- The brothers did not believe Joseph would reign over them (37:8) and later Joseph reminded them he is in fact ruling over them (45:8).
- Abraham left Ur and journeyed to Canaan (12:4-5) and Jacob left the land of Canaan and journeyed to Egypt (46:5-7).
- Joseph was sold into slavery for 20 pieces of silver (37:28) and Joseph sells the land of Egypt into slavery (47:19-20, 25) for all the silver in the land (47:14).
Something else I’ve learned – the significance of TWO. I’m not even sure what it means other than a literary device of emphasis.
- Joseph has two dreams (Gen. 37); two Egyptian officials have dreams (Gen. 40); two years later Pharaoh has two dreams (Gen. 41).
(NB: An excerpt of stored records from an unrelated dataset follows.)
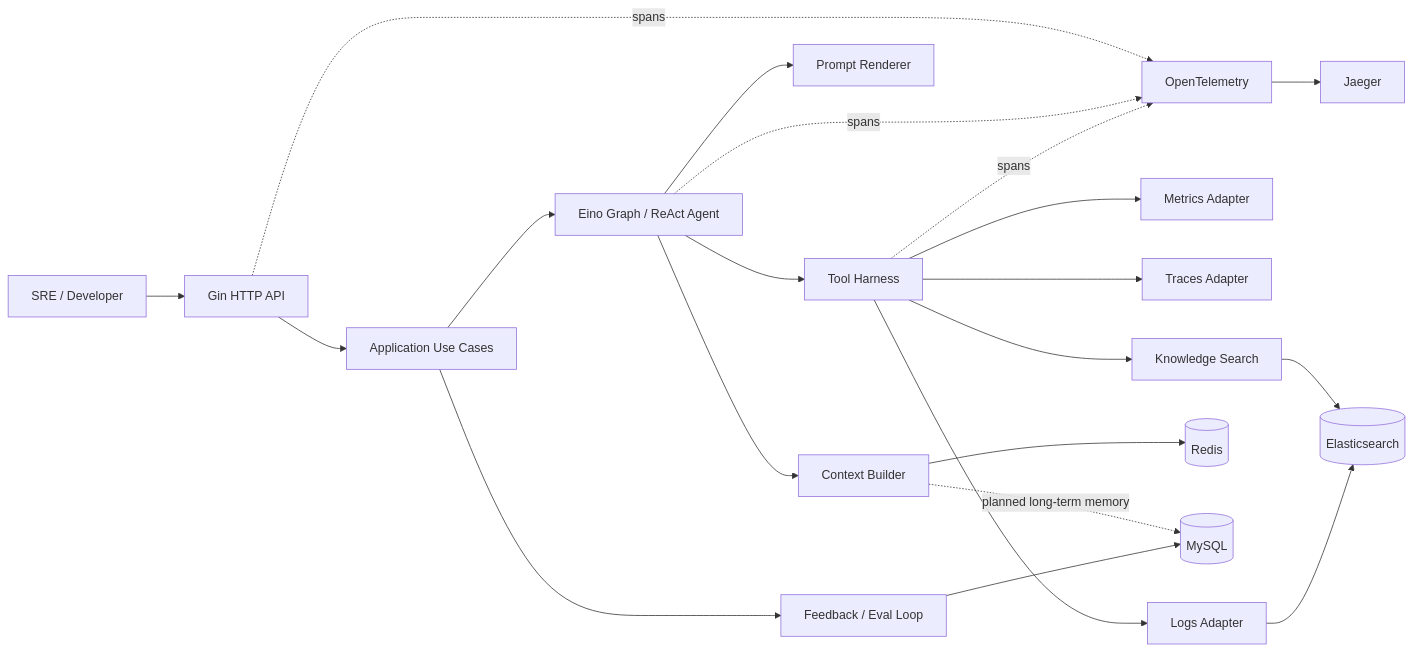
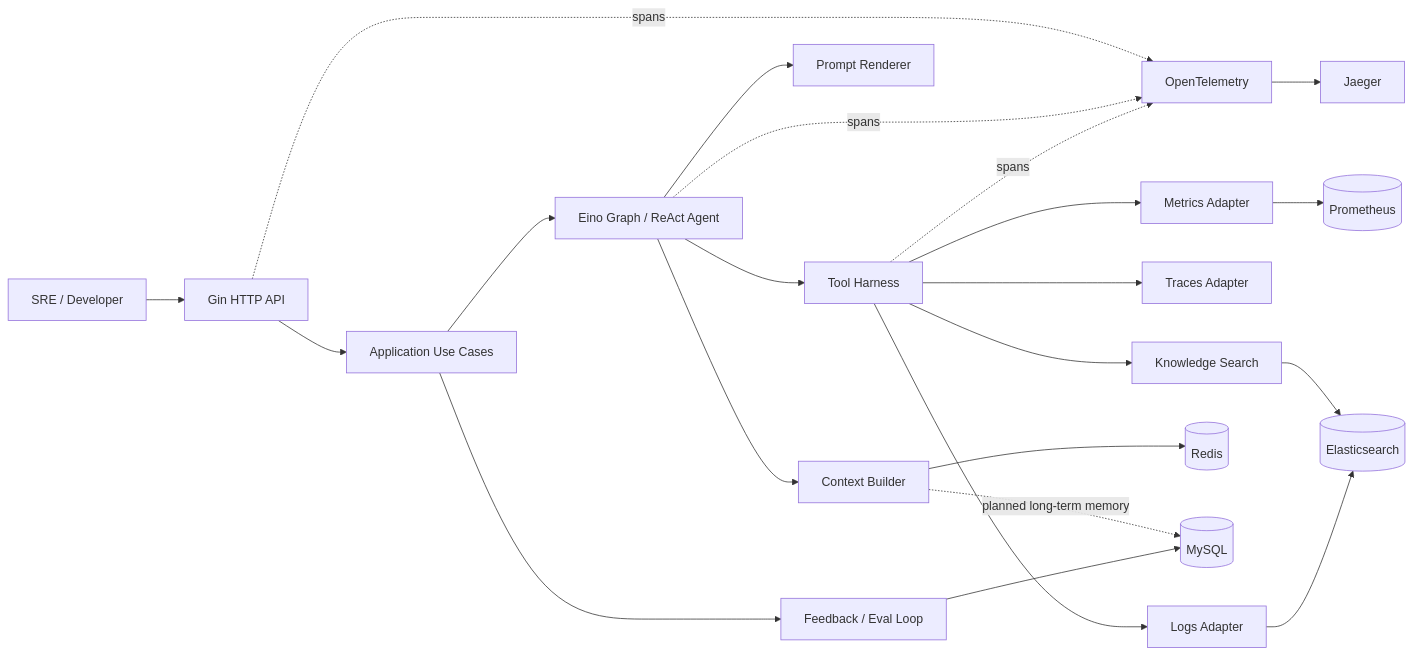
The first of 3 diagrams in docs/ARCHITECTURE.md (jiawei-wang-dev/WatchOps-Lite), drawn with Mermaid before and after one commit. The commit also changed other lines of this file and 34 other files, not shown here.

Commit message:
add Prometheus-backed metrics tool

````diff
--- a/docs/ARCHITECTURE.md
+++ b/docs/ARCHITECTURE.md
@@ -7,23 +7,24 @@
 ```mermaid
 flowchart LR
     U["SRE / Developer"] --> API["Gin HTTP API"]
     API --> APP["Application Use Cases"]
     APP --> AGENT["Eino Graph / ReAct Agent"]
     AGENT --> CTX["Context Builder"]
     AGENT --> PROMPT["Prompt Renderer"]
     AGENT --> HARNESS["Tool Harness"]
     HARNESS --> LOGS["Logs Adapter"]
     HARNESS --> METRICS["Metrics Adapter"]
     HARNESS --> TRACES["Traces Adapter"]
     HARNESS --> RAG["Knowledge Search"]
     CTX --> REDIS[("Redis")]
     CTX -. planned long-term memory .-> MYSQL[("MySQL")]
     RAG --> ES[("Elasticsearch")]
     LOGS --> ES
+    METRICS --> PROM[("Prometheus")]
     APP --> FEEDBACK["Feedback / Eval Loop"]
     FEEDBACK --> MYSQL
     API -. spans .-> OTEL["OpenTelemetry"]
     AGENT -. spans .-> OTEL
     HARNESS -. spans .-> OTEL
     OTEL --> JAEGER["Jaeger"]
 ```
````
- Repeating of nearly every major event – once by the writer and the other by a character in the story (i.e., the dreams in Gen. 40-41).
- The Ishmaelites and Midianites were part of Joseph being sold into slavery (Gen. 37:25-28).
- Twins were born to Judah and Tamar (Gen. 38:27).
- The double themes of twos: good and evil (50:2); life and death (37-50).
- The 12 sons of Jacob are divided into two groups: the sons of Rachel (Joseph and Benjamin) and the sons of Leah (the other 10 brothers).
- The two plans of Joseph (42:16, 19).
- The sons of Jacob made two trips to Egypt to buy grain (42).
You get the idea. But of all of the set of twos, focus on the theme of good and evil, along with life and death. Ask yourself, what am I learning about God? By the way, shocker, those themes are the same ones found in Genesis 1-3. Why? What is the author trying to tell us?
*All Scripture quotations come from Holman Christian Standard Bible
*Blog resource: The Pentateuch As Narrative by John H. Sailhamer